Jewish prayer: praying to God requires concentration

Saying a prayer properly is not easy.

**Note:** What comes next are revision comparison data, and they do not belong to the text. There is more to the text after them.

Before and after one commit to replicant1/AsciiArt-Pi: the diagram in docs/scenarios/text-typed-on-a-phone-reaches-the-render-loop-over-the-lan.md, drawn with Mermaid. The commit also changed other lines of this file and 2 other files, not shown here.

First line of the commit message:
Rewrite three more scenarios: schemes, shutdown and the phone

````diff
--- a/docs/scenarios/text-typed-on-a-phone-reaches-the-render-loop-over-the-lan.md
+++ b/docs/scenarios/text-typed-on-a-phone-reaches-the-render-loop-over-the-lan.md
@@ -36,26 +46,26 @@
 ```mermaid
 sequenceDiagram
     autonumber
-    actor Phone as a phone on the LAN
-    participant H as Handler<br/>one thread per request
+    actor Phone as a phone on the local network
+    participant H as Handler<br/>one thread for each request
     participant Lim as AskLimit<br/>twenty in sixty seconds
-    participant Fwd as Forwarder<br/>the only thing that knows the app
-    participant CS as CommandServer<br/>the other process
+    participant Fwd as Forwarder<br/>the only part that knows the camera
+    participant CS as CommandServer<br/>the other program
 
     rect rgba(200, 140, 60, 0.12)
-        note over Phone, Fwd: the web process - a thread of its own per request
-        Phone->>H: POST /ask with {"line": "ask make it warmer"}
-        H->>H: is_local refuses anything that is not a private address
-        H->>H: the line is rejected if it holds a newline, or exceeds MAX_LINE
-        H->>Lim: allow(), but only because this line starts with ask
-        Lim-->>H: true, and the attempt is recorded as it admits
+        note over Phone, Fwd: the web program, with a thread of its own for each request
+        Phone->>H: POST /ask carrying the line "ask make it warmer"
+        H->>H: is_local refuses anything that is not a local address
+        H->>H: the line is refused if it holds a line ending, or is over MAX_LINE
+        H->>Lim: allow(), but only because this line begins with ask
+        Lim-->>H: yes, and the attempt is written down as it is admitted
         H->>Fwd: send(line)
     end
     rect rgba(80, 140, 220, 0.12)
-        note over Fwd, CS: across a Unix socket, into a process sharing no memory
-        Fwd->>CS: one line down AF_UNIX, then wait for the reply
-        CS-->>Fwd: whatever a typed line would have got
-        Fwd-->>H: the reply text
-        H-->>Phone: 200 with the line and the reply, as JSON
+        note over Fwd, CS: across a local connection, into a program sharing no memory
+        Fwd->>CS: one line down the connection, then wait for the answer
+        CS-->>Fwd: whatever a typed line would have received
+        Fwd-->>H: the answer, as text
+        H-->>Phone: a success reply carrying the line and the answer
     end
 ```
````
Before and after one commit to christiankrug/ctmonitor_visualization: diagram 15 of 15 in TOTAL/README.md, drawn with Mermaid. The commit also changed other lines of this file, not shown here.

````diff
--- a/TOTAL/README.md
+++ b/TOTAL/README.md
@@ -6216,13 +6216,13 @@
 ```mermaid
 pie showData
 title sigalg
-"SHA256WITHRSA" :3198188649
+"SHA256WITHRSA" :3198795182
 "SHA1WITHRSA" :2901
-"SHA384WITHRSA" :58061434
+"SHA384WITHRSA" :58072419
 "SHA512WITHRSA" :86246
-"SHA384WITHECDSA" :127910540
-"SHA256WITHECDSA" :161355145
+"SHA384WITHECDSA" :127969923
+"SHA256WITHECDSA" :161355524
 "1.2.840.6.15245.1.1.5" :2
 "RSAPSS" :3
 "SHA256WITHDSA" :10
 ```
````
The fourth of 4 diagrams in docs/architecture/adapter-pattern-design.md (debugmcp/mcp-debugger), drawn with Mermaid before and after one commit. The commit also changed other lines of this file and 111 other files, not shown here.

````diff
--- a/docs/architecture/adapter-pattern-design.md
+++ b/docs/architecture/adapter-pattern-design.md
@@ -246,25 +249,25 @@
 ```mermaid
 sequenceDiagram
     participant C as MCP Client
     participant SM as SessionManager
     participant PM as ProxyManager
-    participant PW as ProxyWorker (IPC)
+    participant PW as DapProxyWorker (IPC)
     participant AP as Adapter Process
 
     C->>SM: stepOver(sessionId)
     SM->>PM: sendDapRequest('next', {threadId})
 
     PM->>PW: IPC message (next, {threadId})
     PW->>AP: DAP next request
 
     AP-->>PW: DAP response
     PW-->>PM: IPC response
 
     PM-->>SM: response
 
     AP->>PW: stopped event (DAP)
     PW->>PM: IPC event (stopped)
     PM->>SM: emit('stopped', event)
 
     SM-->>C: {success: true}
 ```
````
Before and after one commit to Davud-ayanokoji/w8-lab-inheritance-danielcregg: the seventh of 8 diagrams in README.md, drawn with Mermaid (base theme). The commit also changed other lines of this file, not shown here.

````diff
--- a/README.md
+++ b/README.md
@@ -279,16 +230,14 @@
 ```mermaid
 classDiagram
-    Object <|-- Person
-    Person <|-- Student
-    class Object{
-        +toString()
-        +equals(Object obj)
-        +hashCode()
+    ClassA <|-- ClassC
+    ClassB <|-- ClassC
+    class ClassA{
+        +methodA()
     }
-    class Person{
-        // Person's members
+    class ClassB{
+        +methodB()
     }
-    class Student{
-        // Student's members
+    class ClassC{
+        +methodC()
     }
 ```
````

It requires intensive concentration from us. We fall very easily into the thoughtless pronunciation of the words and let ourselves be distracted by our environment. The Hebrew word for concentration is “Kewana” and is an indispensable condition for a true prayer. A Jewish vision of praying to God.

Synagogue

It is important not to sin in holy places such as a synagogue. They mean a disdain for God, an insult to the King in His palace, in His presence. Common prayer can greatly promote our concentration. It is the task of the pastor to promote this. He is the baal tefilla , “the master of prayer” and can try to drag us into his concentration. We, for our part, must be willing to open ourselves to prayer.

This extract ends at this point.